Out Of The Forest Theatre return to VAULT Festival to deliver a glorious history lesson in their customary unconventional style. They introduce their London public to Boris III of Bulgaria, who rose to power after his country's defeat in World War I.
A spoonful of satire, a dash of revisionism, and a whole lot of black humour turn The Brief Life and Mysterious Death of Boris III, King of Bulgaria: Part The First into a galvanising, engrossing, and thoroughly exciting lecture.
Written by Joseph Cullen - who stands as Boris III - and Sasha Wilson - also in the cast - the play honours its inspiration but cut no corners in showing the hypocrisy and political intrigue that resulted in saving thousands of Jews from Hitler's horrific measures. The show's success is rooted in its stagecraft. The company address their audience and pitch in with asides and live commentary on the events that are unfolding, pointing out when the action is historically accurate and when certain liberties have been taken.
From his Machiavellian plans to get his lands back after the war to the meeting with the Führer that essentially signed his death warrant, the ensemble is gracious but unforgiving in their portrait. Solidly comical choices interject poignant reflections on the importance of the correct depiction of the historical accounts. "History isn't fair" they muse as they wrap up their retelling, having previously questioned Boris III on his values and role in the Holocaust.
"I did what I could" he says, immediately objected by a soft "Did you?" from the others. His ambivalence and instinctive selfishness is highlighted by the comedy in the performance, as is his ultimate struggle to free himself from the strings that Germany wanted to attach to him. The cat-and-mouse game he started with the Nazi is transported to the stage with clockwork dynamism.
They marry socio-political commentary with visual storytelling and the cast of four (not including Cullen as the Tsar) keep the pace going with an array of characters and plot twists. The international climate of the time resonates throughout the show and the company brilliantly proves that politics are theatre, and theatre is politics.

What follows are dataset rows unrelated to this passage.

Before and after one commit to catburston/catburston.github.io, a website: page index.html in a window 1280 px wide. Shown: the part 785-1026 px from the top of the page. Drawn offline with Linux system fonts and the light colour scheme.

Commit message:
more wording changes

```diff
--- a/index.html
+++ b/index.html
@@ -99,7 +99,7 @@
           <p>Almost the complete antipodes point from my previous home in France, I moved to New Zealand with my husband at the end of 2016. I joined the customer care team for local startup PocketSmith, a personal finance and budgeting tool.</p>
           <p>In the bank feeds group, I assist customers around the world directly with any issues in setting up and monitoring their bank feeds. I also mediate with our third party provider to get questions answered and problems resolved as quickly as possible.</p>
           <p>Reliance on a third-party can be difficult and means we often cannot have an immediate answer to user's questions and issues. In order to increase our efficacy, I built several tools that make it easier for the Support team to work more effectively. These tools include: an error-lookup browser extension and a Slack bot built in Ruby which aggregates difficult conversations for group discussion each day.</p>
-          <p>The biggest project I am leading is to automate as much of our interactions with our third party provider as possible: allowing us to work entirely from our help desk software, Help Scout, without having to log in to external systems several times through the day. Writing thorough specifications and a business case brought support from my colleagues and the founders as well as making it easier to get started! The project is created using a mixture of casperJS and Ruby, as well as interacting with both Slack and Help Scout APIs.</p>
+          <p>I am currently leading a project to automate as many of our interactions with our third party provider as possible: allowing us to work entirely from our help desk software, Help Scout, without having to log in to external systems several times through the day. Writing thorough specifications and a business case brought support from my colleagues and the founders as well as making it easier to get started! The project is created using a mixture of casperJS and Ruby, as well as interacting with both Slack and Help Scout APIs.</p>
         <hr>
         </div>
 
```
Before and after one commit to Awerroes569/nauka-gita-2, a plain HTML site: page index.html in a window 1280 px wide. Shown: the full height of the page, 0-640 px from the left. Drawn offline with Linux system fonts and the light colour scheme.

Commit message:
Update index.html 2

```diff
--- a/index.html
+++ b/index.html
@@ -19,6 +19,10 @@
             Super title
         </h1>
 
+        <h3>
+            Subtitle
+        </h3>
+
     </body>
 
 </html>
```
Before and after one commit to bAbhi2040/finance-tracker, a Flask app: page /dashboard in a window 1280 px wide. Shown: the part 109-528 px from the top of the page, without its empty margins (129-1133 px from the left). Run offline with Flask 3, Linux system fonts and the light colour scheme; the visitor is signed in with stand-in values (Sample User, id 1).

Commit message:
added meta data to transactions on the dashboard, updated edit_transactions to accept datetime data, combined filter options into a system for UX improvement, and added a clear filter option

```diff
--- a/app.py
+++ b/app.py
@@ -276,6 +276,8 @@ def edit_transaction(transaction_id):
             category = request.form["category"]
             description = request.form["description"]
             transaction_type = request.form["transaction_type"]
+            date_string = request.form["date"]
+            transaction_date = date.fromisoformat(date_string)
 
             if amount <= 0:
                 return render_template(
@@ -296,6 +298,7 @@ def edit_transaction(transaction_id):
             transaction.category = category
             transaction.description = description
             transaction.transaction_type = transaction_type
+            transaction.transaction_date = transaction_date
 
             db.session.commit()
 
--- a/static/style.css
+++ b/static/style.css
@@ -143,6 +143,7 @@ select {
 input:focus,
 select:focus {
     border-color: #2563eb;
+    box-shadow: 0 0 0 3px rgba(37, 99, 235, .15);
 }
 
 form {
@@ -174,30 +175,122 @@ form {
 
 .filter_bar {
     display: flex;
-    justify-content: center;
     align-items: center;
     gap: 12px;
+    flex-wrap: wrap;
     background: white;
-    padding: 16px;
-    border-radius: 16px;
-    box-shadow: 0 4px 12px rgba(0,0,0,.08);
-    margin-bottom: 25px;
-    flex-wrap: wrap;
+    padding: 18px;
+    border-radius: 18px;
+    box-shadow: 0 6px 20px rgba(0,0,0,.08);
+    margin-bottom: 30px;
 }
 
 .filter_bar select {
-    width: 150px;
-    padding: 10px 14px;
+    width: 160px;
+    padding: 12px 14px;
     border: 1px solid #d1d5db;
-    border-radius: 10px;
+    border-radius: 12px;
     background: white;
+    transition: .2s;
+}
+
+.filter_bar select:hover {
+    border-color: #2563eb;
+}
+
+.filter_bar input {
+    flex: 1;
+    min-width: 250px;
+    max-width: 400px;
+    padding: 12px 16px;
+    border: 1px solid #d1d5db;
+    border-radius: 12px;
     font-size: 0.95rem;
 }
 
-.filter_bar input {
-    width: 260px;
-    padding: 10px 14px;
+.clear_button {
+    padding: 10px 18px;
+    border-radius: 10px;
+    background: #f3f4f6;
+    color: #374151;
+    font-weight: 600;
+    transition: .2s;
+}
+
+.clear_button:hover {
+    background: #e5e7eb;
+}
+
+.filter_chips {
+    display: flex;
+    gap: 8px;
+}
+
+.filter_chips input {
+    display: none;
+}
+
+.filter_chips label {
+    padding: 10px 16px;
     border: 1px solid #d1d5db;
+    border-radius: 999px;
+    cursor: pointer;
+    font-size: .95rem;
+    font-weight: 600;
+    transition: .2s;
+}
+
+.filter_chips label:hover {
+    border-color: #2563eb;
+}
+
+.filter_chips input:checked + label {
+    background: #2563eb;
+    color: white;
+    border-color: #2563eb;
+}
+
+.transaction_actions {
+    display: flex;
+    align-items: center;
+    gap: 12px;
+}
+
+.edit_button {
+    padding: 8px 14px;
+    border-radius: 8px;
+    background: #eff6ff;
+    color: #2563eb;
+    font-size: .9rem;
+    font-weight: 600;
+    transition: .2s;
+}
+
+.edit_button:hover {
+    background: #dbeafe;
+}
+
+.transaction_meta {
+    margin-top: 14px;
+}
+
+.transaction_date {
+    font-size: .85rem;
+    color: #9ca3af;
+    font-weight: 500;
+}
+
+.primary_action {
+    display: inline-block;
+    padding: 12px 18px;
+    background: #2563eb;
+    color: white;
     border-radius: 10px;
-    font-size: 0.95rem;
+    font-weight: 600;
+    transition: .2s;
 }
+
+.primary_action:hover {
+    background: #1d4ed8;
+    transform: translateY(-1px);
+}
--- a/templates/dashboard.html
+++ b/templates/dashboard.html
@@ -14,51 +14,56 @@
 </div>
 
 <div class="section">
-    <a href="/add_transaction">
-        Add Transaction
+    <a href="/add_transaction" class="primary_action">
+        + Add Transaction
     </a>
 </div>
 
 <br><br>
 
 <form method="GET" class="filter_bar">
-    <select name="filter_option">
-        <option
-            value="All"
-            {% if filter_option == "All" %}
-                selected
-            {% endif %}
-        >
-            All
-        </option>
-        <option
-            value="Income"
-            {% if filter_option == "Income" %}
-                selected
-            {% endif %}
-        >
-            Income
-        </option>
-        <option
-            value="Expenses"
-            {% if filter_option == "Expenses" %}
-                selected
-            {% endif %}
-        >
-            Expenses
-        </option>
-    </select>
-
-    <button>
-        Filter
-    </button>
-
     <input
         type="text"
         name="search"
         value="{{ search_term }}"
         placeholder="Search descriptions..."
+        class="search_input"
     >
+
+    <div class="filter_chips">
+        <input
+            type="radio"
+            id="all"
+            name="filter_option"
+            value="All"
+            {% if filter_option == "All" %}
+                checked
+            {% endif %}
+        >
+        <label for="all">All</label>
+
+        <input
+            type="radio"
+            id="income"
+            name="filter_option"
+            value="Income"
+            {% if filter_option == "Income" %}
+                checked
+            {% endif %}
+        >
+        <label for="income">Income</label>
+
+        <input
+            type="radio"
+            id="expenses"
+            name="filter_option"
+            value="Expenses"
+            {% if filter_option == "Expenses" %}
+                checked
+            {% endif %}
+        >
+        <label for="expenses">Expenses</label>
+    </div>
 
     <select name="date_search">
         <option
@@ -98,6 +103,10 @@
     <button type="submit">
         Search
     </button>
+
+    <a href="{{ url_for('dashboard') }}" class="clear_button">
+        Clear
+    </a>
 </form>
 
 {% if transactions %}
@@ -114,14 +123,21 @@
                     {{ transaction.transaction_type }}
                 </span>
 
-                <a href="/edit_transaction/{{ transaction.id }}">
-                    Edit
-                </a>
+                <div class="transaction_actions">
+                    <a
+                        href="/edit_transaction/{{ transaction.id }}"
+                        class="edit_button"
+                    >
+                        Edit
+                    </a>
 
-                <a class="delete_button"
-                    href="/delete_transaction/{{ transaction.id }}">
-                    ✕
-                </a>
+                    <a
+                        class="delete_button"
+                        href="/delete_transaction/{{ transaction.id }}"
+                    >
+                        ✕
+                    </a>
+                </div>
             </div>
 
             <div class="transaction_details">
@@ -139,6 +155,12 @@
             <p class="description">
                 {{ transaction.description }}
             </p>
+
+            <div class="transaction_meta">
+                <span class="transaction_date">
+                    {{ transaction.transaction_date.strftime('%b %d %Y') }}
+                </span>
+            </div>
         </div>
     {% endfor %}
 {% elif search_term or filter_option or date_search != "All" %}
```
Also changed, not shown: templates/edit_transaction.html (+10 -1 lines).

Clear in their intent even in this first debut of the work, they manage to be engaging while dusting off the less explored pages of European history. Boris III is as fascinating as its title is. Out Of The Forest do it again and present another exceptionally relevant production.